Saving the Painted Dog in Zimbabwe
The painted dog population in Zimbabwe is under threat. Largely perceived as a pest by the local communities in the area, the dog is trapped and hunted to the extent that it is now Africa's most endangered carnivore. The Foundation aims to change the dog's status as "pest" to "much loved animal".
Charity information: David Shepherd Wildlife Foundation
There are fewer than 5000 painted dogs left in Africa and only four countries where there is a viable population. The dogs are perceived as pests by the local communities who set traps and snares in order to protect their livestock. Unconcerned by the impact of hunting on the survival of the species, trappers had reduced dog numbers to as few as 400 in Zimbabwe. Thanks to a sustained conservation effort, numbers have recovered to 750 and the Foundation wishes to see this upward trend continue.
The Foundation will work with the Painted Dog Conservation project to continue the monitoring and anti-poaching work that has proved to be so successful over the last few years. The anti-snare operation has now become one of the largest employers in the Hwange area.
These conservation measures will work in tandem with an education project which aims to encourage tolerance for the dogs in the local communities
To reduce the number of painted dogs caught in snares
Activities» Continue to fund the anti-snare operations in the Hwange national park
Success will be an increase in the number of snares confiscated and a reduction in the number of dogs trapped.
To counter local perceptions of the painted dog as pest
Activities» An education and outreach programme designed to change the perception of the painted dog and its impact on the local environment.
Success will be fewer human/dog conflict situations and a shift in perception away from that of the dog as pest to that of beloved pet
To rehabilitate vulnerable dogs rescued from snares or ophaned through accident or trapping.
Activities» The project's rehabilitation centre will care for injured dogs and, where possible, re-release them into the wild.
Success will be more dogs re-released into the wild.
Provide alternative income generating schemes to deter local people from trapping.
Activities» The Project funds local artisan groups who use confiscated snares to produce artwork which is sold around the world.
Success will be a reduction in the economic need to hunt and snare animals for food and the generation of sufficient income to support local communities.
The painted dog population in Zimbabwe should recover to sustainable levels and local people will better accept the dog within their communities.
The poor economic situation in Zimbabwe means that the viability of many homesteads is under greater pressure. The need to protect valuable livestock may shift public perceptions of the dog once again. In order to mitigate this risk the project will direct more resources to anti-snare measures and anti-poaching patrols will be increased.
The Painted Dog Conservation Project will submit regular project updates to the Foundation which will then be passed to its donors in an appropriate format. General updates will also be available on the Foundation's website and in its bi-annual newsletter, Wildlife Matters.
Budget - Project Cost: £150,000Loading graph....

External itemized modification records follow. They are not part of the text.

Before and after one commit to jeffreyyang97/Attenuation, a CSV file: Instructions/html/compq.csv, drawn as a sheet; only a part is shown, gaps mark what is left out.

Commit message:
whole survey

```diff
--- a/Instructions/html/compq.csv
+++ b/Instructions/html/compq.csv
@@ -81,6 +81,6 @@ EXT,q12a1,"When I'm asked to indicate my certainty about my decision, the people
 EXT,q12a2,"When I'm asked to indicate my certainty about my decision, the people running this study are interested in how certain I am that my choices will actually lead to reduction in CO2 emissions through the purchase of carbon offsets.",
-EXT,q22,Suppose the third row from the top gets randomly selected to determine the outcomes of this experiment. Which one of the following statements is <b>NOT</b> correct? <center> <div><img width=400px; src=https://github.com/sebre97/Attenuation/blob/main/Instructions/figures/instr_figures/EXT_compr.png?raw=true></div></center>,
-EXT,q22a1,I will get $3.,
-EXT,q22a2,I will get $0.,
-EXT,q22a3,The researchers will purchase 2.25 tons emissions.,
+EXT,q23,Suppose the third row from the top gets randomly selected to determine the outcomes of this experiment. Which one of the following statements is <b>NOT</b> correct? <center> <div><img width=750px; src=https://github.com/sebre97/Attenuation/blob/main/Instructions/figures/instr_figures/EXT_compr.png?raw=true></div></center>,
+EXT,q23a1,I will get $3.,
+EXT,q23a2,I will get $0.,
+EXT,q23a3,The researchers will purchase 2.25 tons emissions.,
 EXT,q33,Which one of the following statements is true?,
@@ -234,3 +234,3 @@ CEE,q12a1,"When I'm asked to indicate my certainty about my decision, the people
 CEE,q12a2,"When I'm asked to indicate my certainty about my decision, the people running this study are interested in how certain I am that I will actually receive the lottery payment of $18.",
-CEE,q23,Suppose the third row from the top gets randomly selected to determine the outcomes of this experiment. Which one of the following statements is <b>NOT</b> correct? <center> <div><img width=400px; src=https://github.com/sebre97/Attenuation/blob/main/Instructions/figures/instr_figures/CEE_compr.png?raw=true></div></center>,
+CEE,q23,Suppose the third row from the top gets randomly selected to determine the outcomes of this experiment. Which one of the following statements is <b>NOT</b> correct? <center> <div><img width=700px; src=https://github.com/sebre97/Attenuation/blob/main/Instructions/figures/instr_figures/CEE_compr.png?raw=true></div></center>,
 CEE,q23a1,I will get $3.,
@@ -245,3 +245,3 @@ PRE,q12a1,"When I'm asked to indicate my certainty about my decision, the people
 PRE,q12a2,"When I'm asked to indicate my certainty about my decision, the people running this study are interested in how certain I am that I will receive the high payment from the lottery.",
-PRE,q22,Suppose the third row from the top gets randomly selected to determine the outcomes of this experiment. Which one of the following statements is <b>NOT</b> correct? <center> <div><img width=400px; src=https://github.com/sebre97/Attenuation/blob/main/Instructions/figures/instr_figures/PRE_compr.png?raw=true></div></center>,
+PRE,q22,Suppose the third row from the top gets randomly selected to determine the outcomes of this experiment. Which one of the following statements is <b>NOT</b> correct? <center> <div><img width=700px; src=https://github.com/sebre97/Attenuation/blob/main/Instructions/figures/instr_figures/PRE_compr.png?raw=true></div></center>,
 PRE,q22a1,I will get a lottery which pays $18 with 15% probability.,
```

Amount Heading Description £60,000 Anti-snare patrols Staff costs, transport, lodging and food and communications £35,000 Outreach Staff costs, travel, materials, communciations and marketing £30,000 Rehabilitation Staffing costs, maintenance, overheads £25,000 Veterinary care Darting, capture, medical supplies
Current Funding / Pledges
Source Amount Wildlife Conservation Network £60,000 Guaranteed PDC Netherlands £48,000 Guaranteed Tusk Trust £16,000 Guaranteed
The Hwange National Park in Zimbawe and the local communities within
The painted dog population in Zimbabwe, but also local people employed by the anti-snare patrols - now one of the largest employers in the region.
Local communities will also benefit from the success of the alternative income generating schemes, which raise awareness of the plight of the painted dog as well as provide much needed income for the region.
The David Shepherd Wildlife Foundation has worked with its partner, the Painted Dog Conservation Project now since 1995 and is its longest and most loyal supporter. The Foundation's involvement in the project has seen dog numbers almost double thanks tothe conservation effort and the networks built and relationships developed provide a solid basis for the future of the project and the survival of the species.
Read more about the Charity running this project.
Project Manager with the Painted Dog Conservation Project and long term partner of the Foundation in Zimbabwe.